Task directions
Without changing a word, repeat the data, and include no pictures.

**** Data records

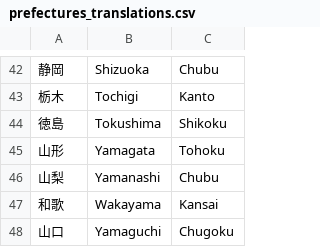
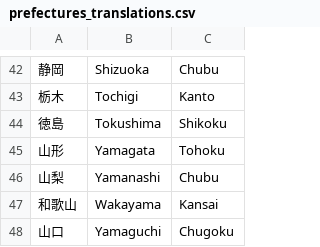
Before and after one commit to ercrema/japan_c14db, a CSV file: lookup/prefectures_translations.csv, drawn as a sheet; only a part is shown, gaps mark what is left out; the diff names each change by its address in the sheet, - before the commit and + after, or states it on an @@ line.

```diff
--- a/lookup/prefectures_translations.csv
+++ b/lookup/prefectures_translations.csv
-A47: 和歌
+A47: 和歌山
```
Also changed, not shown: 6 other files.
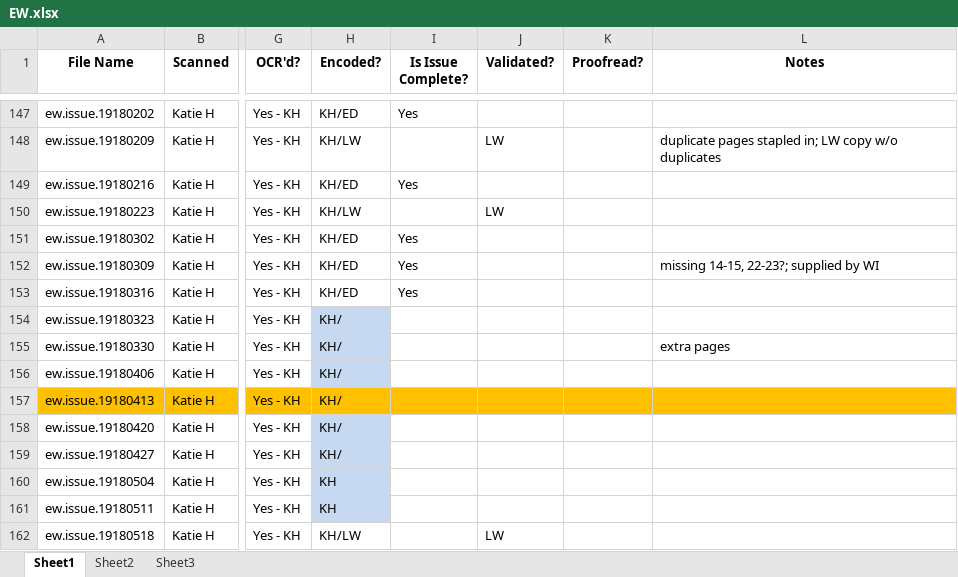
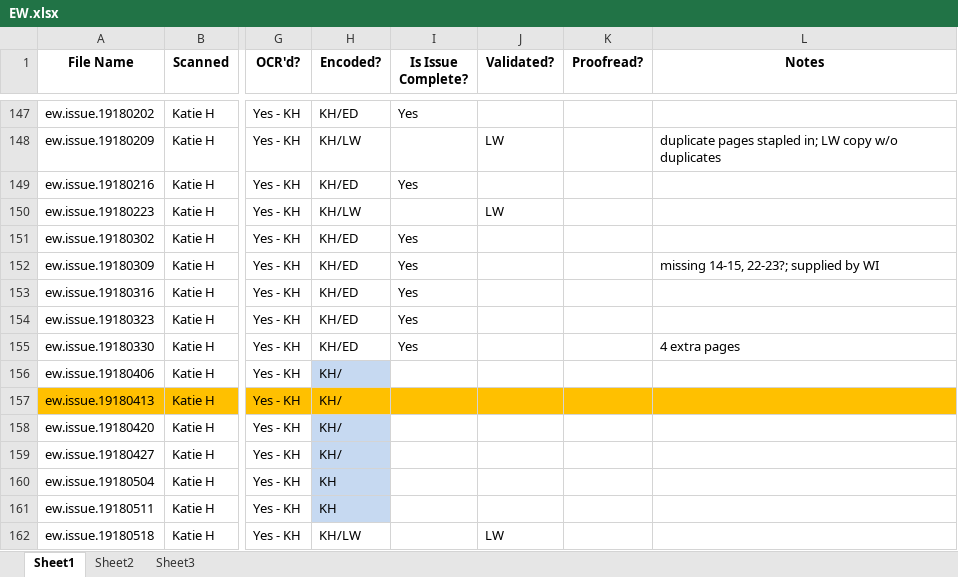
Before and after one commit to CDRH/data_everyweek, an Excel workbook: spreadsheet/EW.xlsx, sheet Sheet1, drawn as a sheet; only a part is shown, gaps mark what is left out; values as stored, in another font and other column widths than the file's, no borders; the diff names each change by its address in the sheet, - before the commit and + after, or states it on an @@ line.

Commit message:
Finished ew.issue.19180330 on 4/11/2017; moved to tei_final, updated spreadsheet

```diff
--- a/spreadsheet/EW.xlsx (sheet Sheet1)
+++ b/spreadsheet/EW.xlsx (sheet Sheet1)
-H154:H155 (Encoded?): KH/
+H154:H155 (Encoded?): KH/ED
-H154:H155 fill: #C6D9F1
+H154:H155 fill: none
-I154:I155 (Is Issue Complete?): (empty)
+I154:I155 (Is Issue Complete?): Yes
-L155 (Notes): extra pages
+L155 (Notes): 4 extra pages
```
Also changed, not shown: 1 other file.
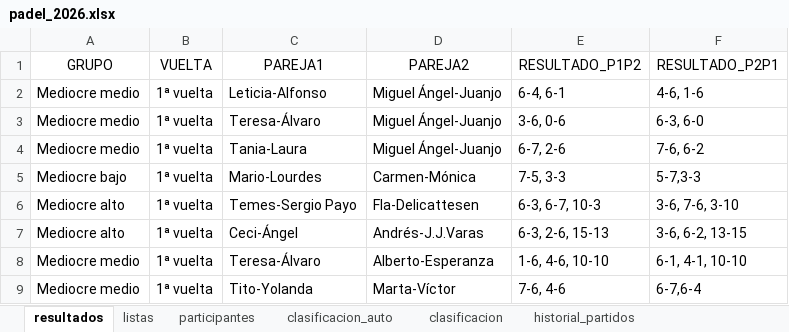
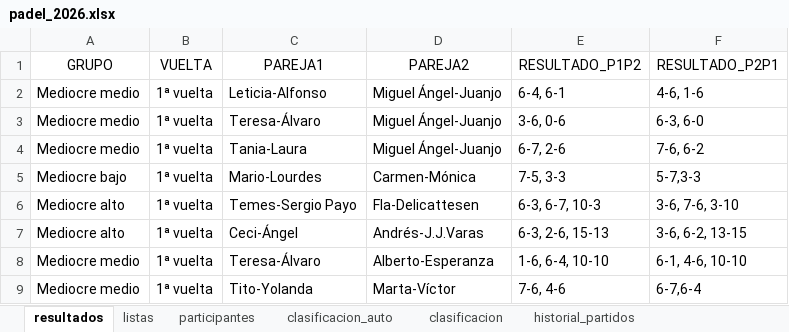
Before and after one commit to lcalle268/campeonato-padel-2026-2027, an Excel workbook: padel_2026.xlsx, sheet resultados, drawn as a sheet; values as stored, in another font and other column widths than the file's, no borders; the diff names each change by its address in the sheet, - before the commit and + after, or states it on an @@ line.

```diff
--- a/padel_2026.xlsx (sheet resultados)
+++ b/padel_2026.xlsx (sheet resultados)
-E8 (RESULTADO_P1P2): 1-6, 4-6, 10-10
+E8 (RESULTADO_P1P2): 1-6, 6-4, 10-10
-F8 (RESULTADO_P2P1): 6-1, 4-1, 10-10
+F8 (RESULTADO_P2P1): 6-1, 4-6, 10-10
```
Also changed, not shown: sheet clasificacion_auto, sheet clasificacion, sheet historial_partidos.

********

Result for this exercise
Before and after one commit to ercrema/japan_c14db, a CSV file: lookup/prefectures_translations.csv, drawn as a sheet; only a part is shown, gaps mark what is left out; the diff names each change by its address in the sheet, - before the commit and + after, or states it on an @@ line.

```diff
--- a/lookup/prefectures_translations.csv
+++ b/lookup/prefectures_translations.csv
-A47: 和歌
+A47: 和歌山
```
Also changed, not shown: 6 other files.
Before and after one commit to CDRH/data_everyweek, an Excel workbook: spreadsheet/EW.xlsx, sheet Sheet1, drawn as a sheet; only a part is shown, gaps mark what is left out; values as stored, in another font and other column widths than the file's, no borders; the diff names each change by its address in the sheet, - before the commit and + after, or states it on an @@ line.

Commit message:
Finished ew.issue.19180330 on 4/11/2017; moved to tei_final, updated spreadsheet

```diff
--- a/spreadsheet/EW.xlsx (sheet Sheet1)
+++ b/spreadsheet/EW.xlsx (sheet Sheet1)
-H154:H155 (Encoded?): KH/
+H154:H155 (Encoded?): KH/ED
-H154:H155 fill: #C6D9F1
+H154:H155 fill: none
-I154:I155 (Is Issue Complete?): (empty)
+I154:I155 (Is Issue Complete?): Yes
-L155 (Notes): extra pages
+L155 (Notes): 4 extra pages
```
Also changed, not shown: 1 other file.
Before and after one commit to lcalle268/campeonato-padel-2026-2027, an Excel workbook: padel_2026.xlsx, sheet resultados, drawn as a sheet; values as stored, in another font and other column widths than the file's, no borders; the diff names each change by its address in the sheet, - before the commit and + after, or states it on an @@ line.

```diff
--- a/padel_2026.xlsx (sheet resultados)
+++ b/padel_2026.xlsx (sheet resultados)
-E8 (RESULTADO_P1P2): 1-6, 4-6, 10-10
+E8 (RESULTADO_P1P2): 1-6, 6-4, 10-10
-F8 (RESULTADO_P2P1): 6-1, 4-1, 10-10
+F8 (RESULTADO_P2P1): 6-1, 4-6, 10-10
```
Also changed, not shown: sheet clasificacion_auto, sheet clasificacion, sheet historial_partidos.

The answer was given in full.